Lately, Cuba has been in the news regarding controversial and contentious protests that magnify the pain of its constituents. Amid these protests, Cuba announced on Aug. 28 that it will start to recognize and regulate cryptocurrency, according to the Associated Press. Coming at a time where anti-government protests have been prevalent, the news is apparently a form of resolution.
Cuba's central bank, Banco Central De Cuba is said to govern and regulate how citizens will be able to use both Bitcoin (BTC) and Ethereum (ETH). With many constituents still fighting for basic needs given the lack of food and medicine amid the surge of COVID-19, the economy has been hit with a steep decline.
Government decides to end Cuba's dual currency system
Compounded by the rise of COVID-19 cases and the severe lack of basic needs, Cubans were hit with more devastating news. The government decided that it won't support the dual-currency system anymore. As a result, Cubans lost out on a large number of funds. No longer able to trade in Cuban convertible pesos (CUCs) for the traditional Cuban peso (CUP), many Cubans are left feeling hopeless.
Since it has become harder to retrieve Cuban dollars, which many people think is partially due to the toughening of the Embargo, cryptocurrency has steadily become popular amid the crisis. A group of "technologically savvy" constituents started to explore the technology, specifically Bitcoin.
Local cryptocurrency expert Erich García said that Cubans have already started using such technologies on their devices to purchase things online, often via gift cards.
Cryptocurrency will only be used for "socioeconomic interest"
The technology behind cryptocurrencies enables security and privacy, which can lead to nefarious activities. As a result, cryptocurrencies are often associated with those who aim to evade government regulations—like sending money to Cuba.
While the central bank will authorize the use of cryptocurrencies, it will come under heightened control and for the sole purpose of "socioeconomic interest" with an explicit ban on illegal activities. Usually independent from central banks, blockchain and cryptocurrencies are rooted as autonomous functions, but that might give Cubans too much economic freedom as far as the government is concerned.
Will Cuba follow El Salvador's footsteps?
Just a few months ago, El Salvador decided that the country would recognize Bitcoin as legal tender. Although the announcement doesn't explicitly mean that cryptocurrency will become a legal tender, it does signal a move to integrate cryptocurrencies into Cubans' daily lives and payment needs.

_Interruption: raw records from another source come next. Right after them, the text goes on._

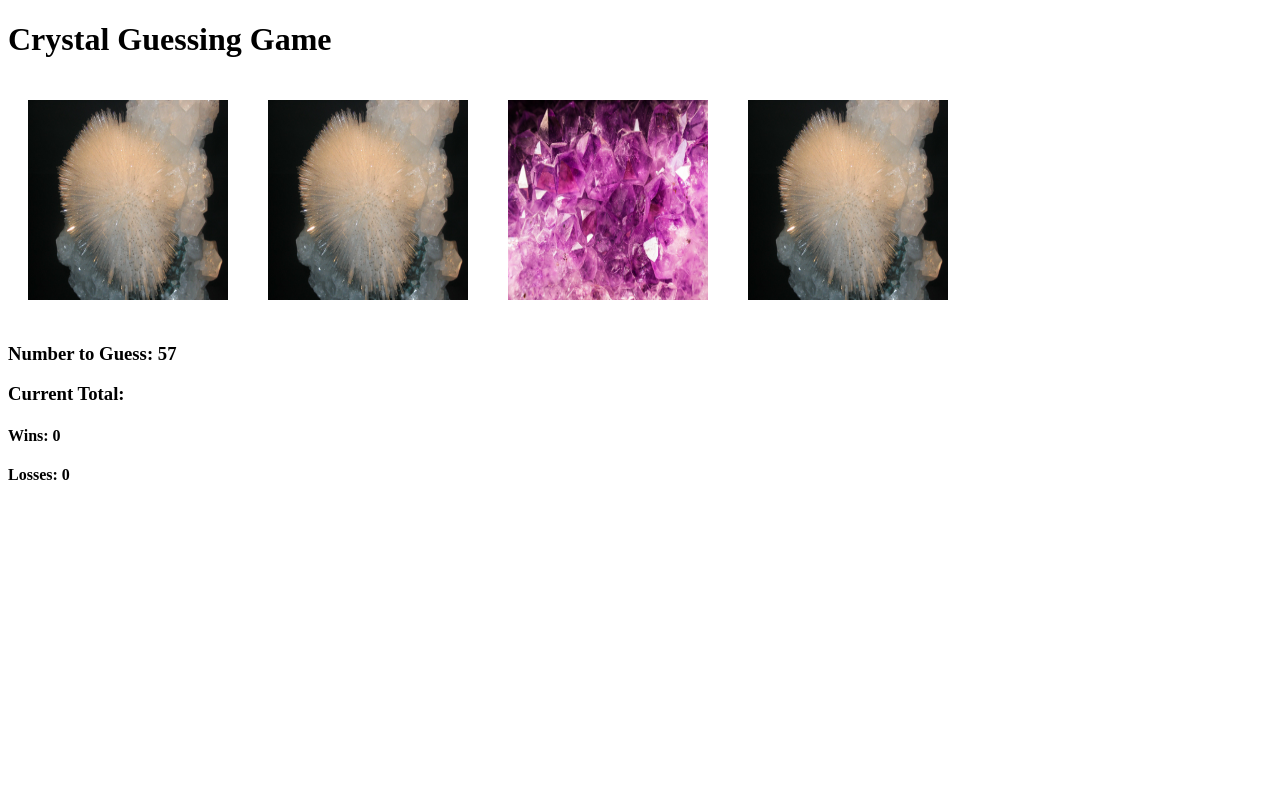
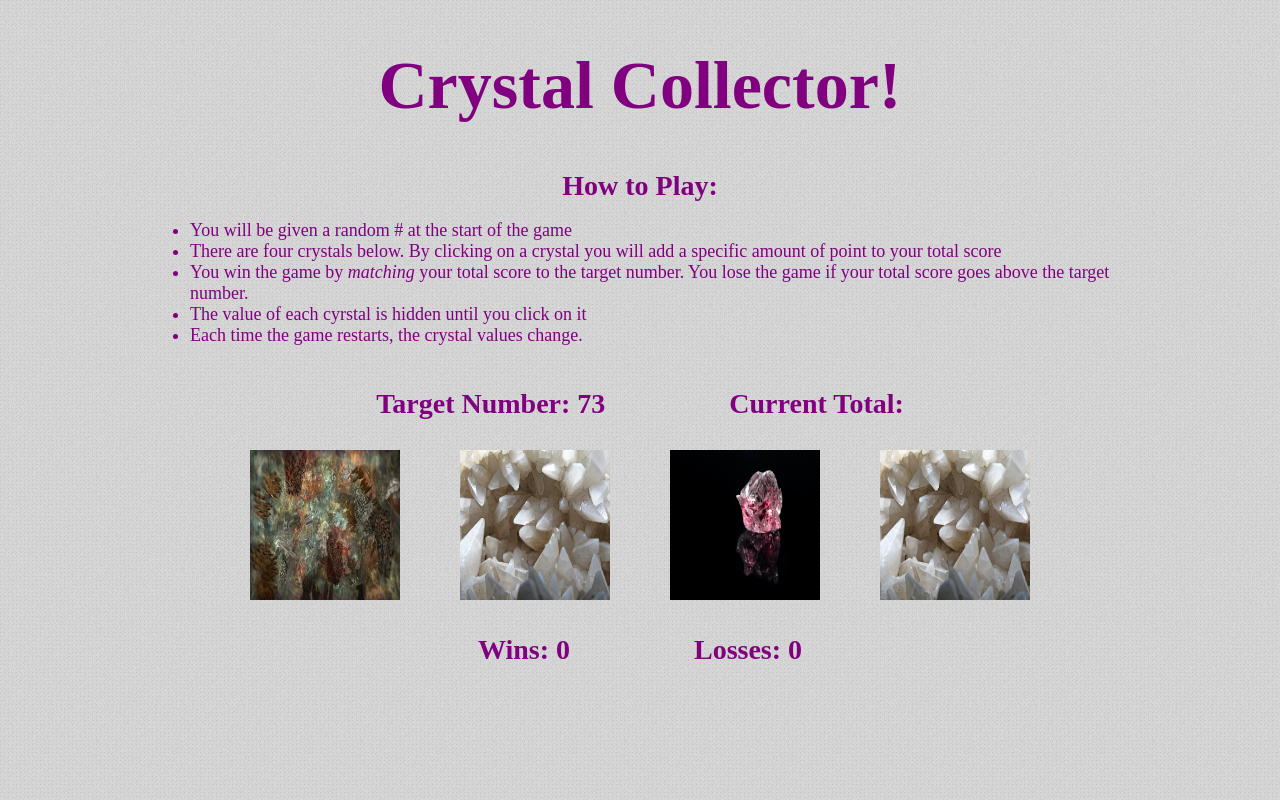
Before and after one commit to CMichael82/unit-4-game, a plain HTML site: page index.html in a window 1280 px wide. Drawn offline with nearby package versions, Linux system fonts and the light colour scheme.

Commit message:
reset game function and css added - need new values on reset

```diff
--- a/assets/css/style.css
+++ b/assets/css/style.css
@@ -1,5 +1,31 @@
+body {
+	width: 980px;
+	margin: auto;
+	background-image: url(../images/squared_metal.png);
+	color: purple;
+	text-align: center;
+}
+
+h1 {
+	font-size: 68px;
+	text-align: center;
+}
+
+.instructions {
+	height: 150px;
+	font-size: 18px;
+	text-align: left;
+}
+
+h2, h3, h4 {
+	font-size: 28px;
+	display: inline;
+	margin: 60px;
+}
+
 .crystal-image {
-	height: 200px;
-	width: 200px;
-	margin: 20px;
+	align-self: center;
+	height: 150px;
+	width: 150px;
+	margin: 30px;
 }
--- a/assets/javascript/game.js
+++ b/assets/javascript/game.js
@@ -1,8 +1,8 @@
 //set a random target number(between 35 and 75)
-var targetNumber = Math.round(Math.random()*(75-35+1)+35);
+var targetNumber = Math.round(Math.random()*(120-19+1)+19);
 $(".target").text(targetNumber);
 
-var images =["amber-crystal.jpg", "blue-crystal.jpg", "purple-crystal.jpg", "white-crystal.jpg"];
+var images =["crystal-1.jpg", "crystal-2.jpg", "crystal-3.jpg", "crystal-4.jpg", "crystal-5.jpg", "crystal-6.jpg", "crystal-7.jpg", "crystal-8.jpg", "crystal-9.jpg", "crystal-10.jpg"];
 
 var score = 0;
 var wins = 0;
@@ -12,10 +12,10 @@ $(".losses").text(losses);
 var crystalValues =[];
 var assignedValue;
 
-//create a for loop to run 4 times
-for (var i = 0; i<4;i++) {
+
+	for (var i = 0; i<4;i++) {
 	//a. create a random number generator (for crystal values)
-	crystalValues.push(Math.round(Math.random()*(10-1+1)+1));
+	crystalValues.push(Math.round(Math.random()*(12-1+1)+1));
 	console.log(crystalValues);
 	//b. create an image (using jquery) on each loop
 	var crsytalImage = $("<img>");
@@ -27,7 +27,6 @@ for (var i = 0; i<4;i++) {
 	//e. append the image to the div
 	$("#allCrystals").append(crsytalImage);
 }
-
 
 //5. create an onclick function (attached to image)
 
@@ -54,13 +53,15 @@ $(".crystal-image").on("click", function() {
 		losses++;
 		$(".losses").text(losses);
 		resetGame();
-	}
+		}
 
+		//7. create a reset game function
 });
 
-//7. create a reset game function
 //a. reset all but wins and losses
 function resetGame() {
-	targetNumber = Math.round(Math.random()*(75-35+1)+35);
 	score = 0;
-}
+	$(".score").text(score);
+	targetNumber = Math.round(Math.random()*(120-19+1)+19);
+	$(".target").text(targetNumber);
+	}
--- a/index.html
+++ b/index.html
@@ -4,15 +4,29 @@
 	<meta charset="UTF-8">
 	<meta name="viewport" content="width=device-width, initial-scale=1.0">
 	<meta http-equiv="X-UA-Compatible" content="ie=edge">
+	<!-- <link rel="stylesheet" href="./assets/css/reset.css"> -->
 	<link rel="stylesheet" href="assets/css/style.css">
-	<title>Crystal-Guess</title>
+	<title>Crystal Collector</title>
 </head>
 <body>
-	<header><h1>Crystal Guessing Game</h1></header>
+	<header><h1>Crystal Collector!</h1></header>
+
+	<div>
+		<h2>How to Play:</h2>
+		<ul class="instructions">
+			<li>You will be given a random # at the start of the game</li>
+			<li>There are four crystals below. By clicking on a crystal you will add a specific amount of point to your total score</li>
+			<li>You win the game by <em>matching</em> your total score to the target number. You lose the game if your total score goes above the target number.</li>
+			<li>The value of each cyrstal is hidden until you click on it</li>
+			<li>Each time the game restarts, the crystal values change.</li>
+		</ul>
+	</div>
+
+	<h3>Target Number: <span class="target"></span></h3>
+	<h3>Current Total: <span class="score"></span></h3>
 
 	<div id="allCrystals"></div>
-	<h3>Number to Guess: <span class="target"></span></h3>
-	<h3>Current Total: <span class="score"></span></h3>
+
 	<h4>Wins: <span class="wins"></span></h4>
 	<h4>Losses: <span class="losses"></span></h4>
 
```
Also changed, not shown: assets/images/crystal-1.jpg (renamed from assets/images/amber-crystal.jpg), assets/images/crystal-10.jpg (added), assets/images/crystal-2.jpg (renamed from assets/images/blue-crystal.jpg), assets/images/crystal-3.jpg (renamed from assets/images/purple-crystal.jpg), assets/images/crystal-4.jpg (renamed from assets/images/white-crystal.jpg), assets/images/crystal-5.jpg (added), assets/images/crystal-6.jpg (added), assets/images/crystal-7.jpg (added), assets/images/crystal-8.jpg (added), assets/images/crystal-9.jpg (added), assets/images/squared_metal.png (added).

While the news comes as a glimmer of hope considering the current state of Cuba, only time will tell whether the move benefits the Cuban people or provides more limitations towards improving the economic situation. Cubans might fair better by leveraging cryptocurrency technology despite being controlled with a tight grip.